Via Mediaite. We can’t allow terrorism to disrupt people’s ordinary lives, he says. Right, but he doesn’t have an ordinary life. Fifteen years later, liberals still occasionally wet themselves over George W. Bush sitting there for a few minutes listening to kids reading from “My Pet Goat” before bolting to go deal with 9/11. Meanwhile, this guy’s outside the country taking in a ballgame sitting next to one of the Castro brothers while DHS is scrambling to make sure nothing’s in motion inside the United States. (John Kerry and Susan Rice, the president’s national security advisor, are also at the game today in case you’re thinking his deputies are on the case in his absence.) I thought Obama learned this lesson a few years ago, after he issued a statement condemning the beheading of James Foley and then went straight to the golf course. If, God forbid, a bomb went off somewhere in the U.S. while he was busy getting Raul to autograph his scorecard, he’d never hear the end of it. That’s how you know we’re in the late-stage YOLO period of Obama’s presidency. If he’s willing to take in a game while Europe’s on code red for terrorist attacks, we can safely move him from the “semi-retired” to the “mostly retired” category.

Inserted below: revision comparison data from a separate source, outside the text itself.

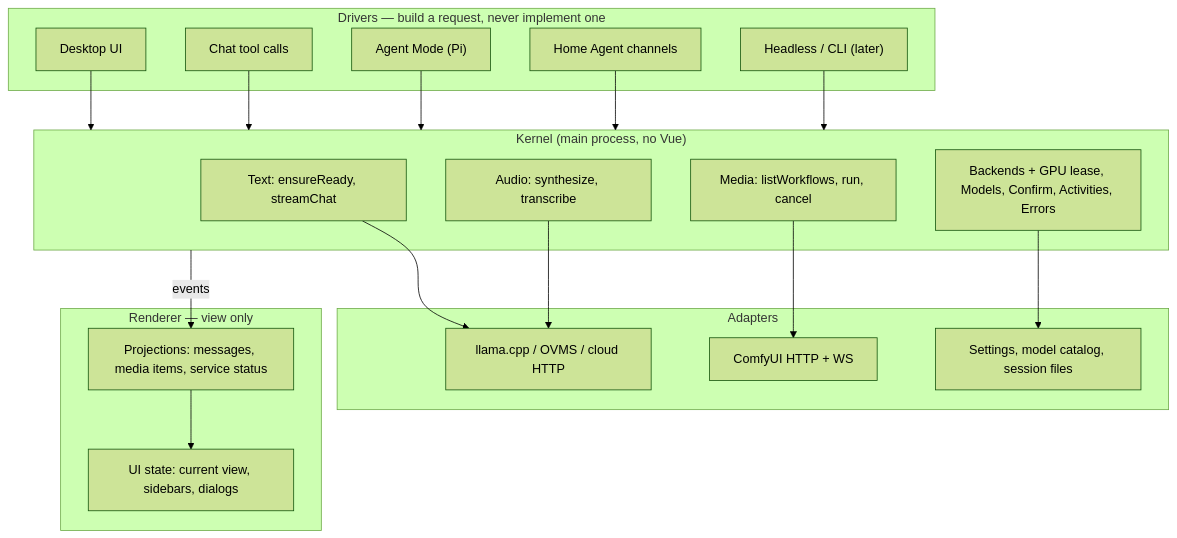
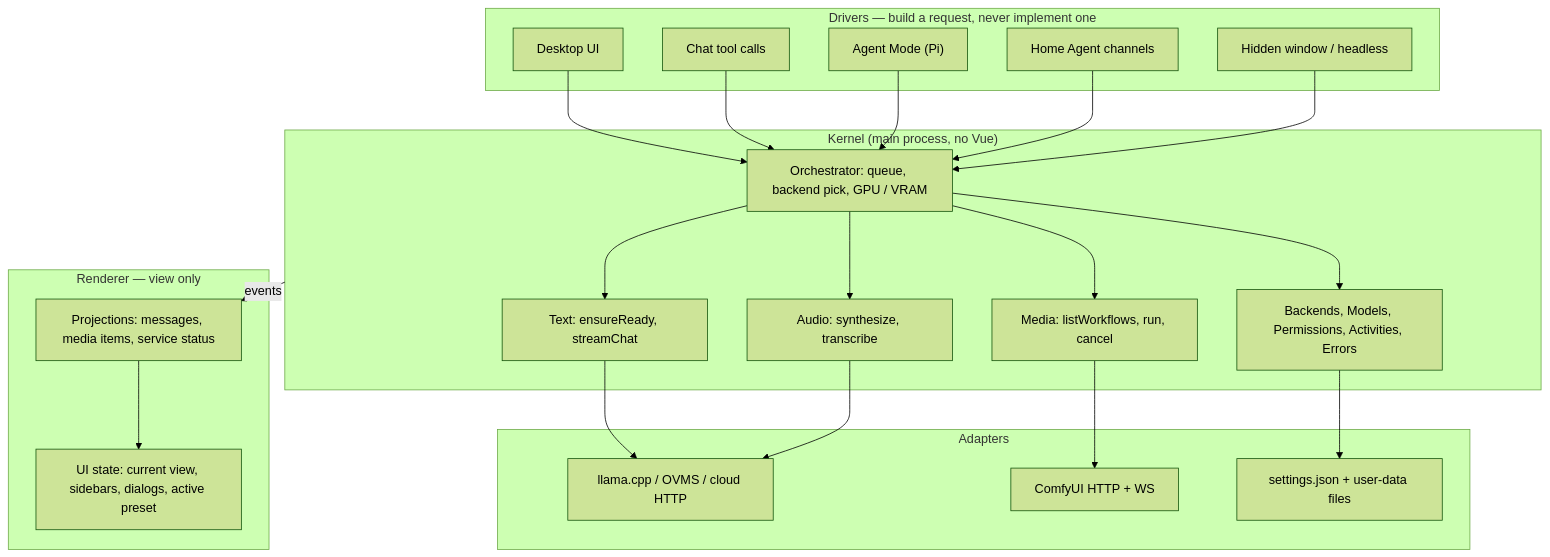
One commit to TNG/AI-Playground changed the second of 6 diagrams in docs/architecture-target.md. Above: the diagram before and after it, drawn with Mermaid (forest theme). The commit also changed other lines of this file and 1 other file, not shown here.

First line of the commit message:
docs: record architecture decisions — files, consent, orchestrator

````diff
--- a/docs/architecture-target.md
+++ b/docs/architecture-target.md
@@ -113,42 +113,48 @@
 ```mermaid
 flowchart TD
   subgraph drivers["Drivers — build a request, never implement one"]
     ui["Desktop UI"]
     chatTools["Chat tool calls"]
     agent["Agent Mode (Pi)"]
     ha["Home Agent channels"]
-    cli["Headless / CLI (later)"]
+    hidden["Hidden window / headless"]
   end
 
   subgraph kernel["Kernel (main process, no Vue)"]
+    orch["Orchestrator: queue, backend pick, GPU / VRAM"]
     text["Text: ensureReady, streamChat"]
     mediaCap["Media: listWorkflows, run, cancel"]
     audioCap["Audio: synthesize, transcribe"]
-    support["Backends + GPU lease, Models, Confirm, Activities, Errors"]
+    support["Backends, Models, Permissions, Activities, Errors"]
   end
 
   subgraph adapters["Adapters"]
     inference["llama.cpp / OVMS / cloud HTTP"]
     comfy["ComfyUI HTTP + WS"]
-    store["Settings, model catalog, session files"]
+    store["settings.json + user-data files"]
   end
 
   subgraph view["Renderer — view only"]
     projection["Projections: messages, media items, service status"]
-    uiState2["UI state: current view, sidebars, dialogs"]
+    uiState2["UI state: current view, sidebars, dialogs, active preset"]
   end
 
-  ui --> kernel
-  chatTools --> kernel
-  agent --> kernel
-  ha --> kernel
-  cli --> kernel
+  ui --> orch
+  chatTools --> orch
+  agent --> orch
+  ha --> orch
+  hidden --> orch
+
+  orch --> text
+  orch --> mediaCap
+  orch --> audioCap
+  orch --> support
 
   text --> inference
   mediaCap --> comfy
   audioCap --> inference
   support --> store
 
   kernel -->|"events"| projection
   projection --> uiState2
 ```
````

Like Stephen Miller, I’m just grateful that President Ash Carter is still hard at work, keeping a firm hand on the ship of state while this guy enjoys his Cracker-Jacks or whatever they serve at the park in a broke communist country. Two clips for you here, one of Obama chatting with ESPN and the other a supercut from the Free Beacon that makes clear Donald Trump really would be well suited to the post-Obama office of the presidency, now that you mention it. And before you ask, yes, of course Obama and Castro did the wave today — at a baseball game. As if this sad spectacle wasn’t already un-American enough.
Update: Wait, what? This is how his new friend Raul welcomes him?

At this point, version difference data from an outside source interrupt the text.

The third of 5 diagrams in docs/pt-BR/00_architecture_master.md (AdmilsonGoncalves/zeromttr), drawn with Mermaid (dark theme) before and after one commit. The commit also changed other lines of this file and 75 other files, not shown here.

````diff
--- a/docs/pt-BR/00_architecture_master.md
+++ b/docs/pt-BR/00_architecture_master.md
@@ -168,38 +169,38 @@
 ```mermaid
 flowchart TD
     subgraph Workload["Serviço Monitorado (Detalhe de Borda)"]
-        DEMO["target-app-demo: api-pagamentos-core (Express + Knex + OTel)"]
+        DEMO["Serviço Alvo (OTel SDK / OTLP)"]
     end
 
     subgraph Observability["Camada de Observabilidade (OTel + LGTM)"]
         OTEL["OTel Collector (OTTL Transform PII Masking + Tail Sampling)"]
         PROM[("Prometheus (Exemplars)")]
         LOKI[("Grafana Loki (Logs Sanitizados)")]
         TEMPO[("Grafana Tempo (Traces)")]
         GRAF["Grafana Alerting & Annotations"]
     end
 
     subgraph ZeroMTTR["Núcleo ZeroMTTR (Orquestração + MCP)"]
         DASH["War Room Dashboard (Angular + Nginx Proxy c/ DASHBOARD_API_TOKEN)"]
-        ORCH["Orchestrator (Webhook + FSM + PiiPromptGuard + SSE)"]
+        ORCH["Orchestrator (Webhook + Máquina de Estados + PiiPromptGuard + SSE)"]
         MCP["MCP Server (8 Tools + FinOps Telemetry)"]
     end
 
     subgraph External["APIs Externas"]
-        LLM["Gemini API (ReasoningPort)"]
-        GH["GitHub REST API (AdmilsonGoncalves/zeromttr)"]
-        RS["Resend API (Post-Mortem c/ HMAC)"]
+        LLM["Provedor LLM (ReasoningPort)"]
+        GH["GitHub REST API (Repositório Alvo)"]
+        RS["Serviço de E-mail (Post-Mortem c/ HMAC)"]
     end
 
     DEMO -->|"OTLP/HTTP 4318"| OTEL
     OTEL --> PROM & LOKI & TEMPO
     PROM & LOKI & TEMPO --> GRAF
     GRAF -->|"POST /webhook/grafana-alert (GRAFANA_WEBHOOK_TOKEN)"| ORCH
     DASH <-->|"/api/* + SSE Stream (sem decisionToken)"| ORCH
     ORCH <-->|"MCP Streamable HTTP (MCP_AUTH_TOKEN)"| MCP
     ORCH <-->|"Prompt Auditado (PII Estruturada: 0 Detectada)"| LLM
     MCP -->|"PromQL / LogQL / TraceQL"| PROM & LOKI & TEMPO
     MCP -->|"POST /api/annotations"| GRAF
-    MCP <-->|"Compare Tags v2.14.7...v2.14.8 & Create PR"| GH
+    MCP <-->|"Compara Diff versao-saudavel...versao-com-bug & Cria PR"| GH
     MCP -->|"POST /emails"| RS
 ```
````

BREAKING: Group of FARC rebels including top leader was at Cuba-U.S. baseball game attended by Obama: FARC negotiator
— Reuters Top News (@Reuters) March 22, 2016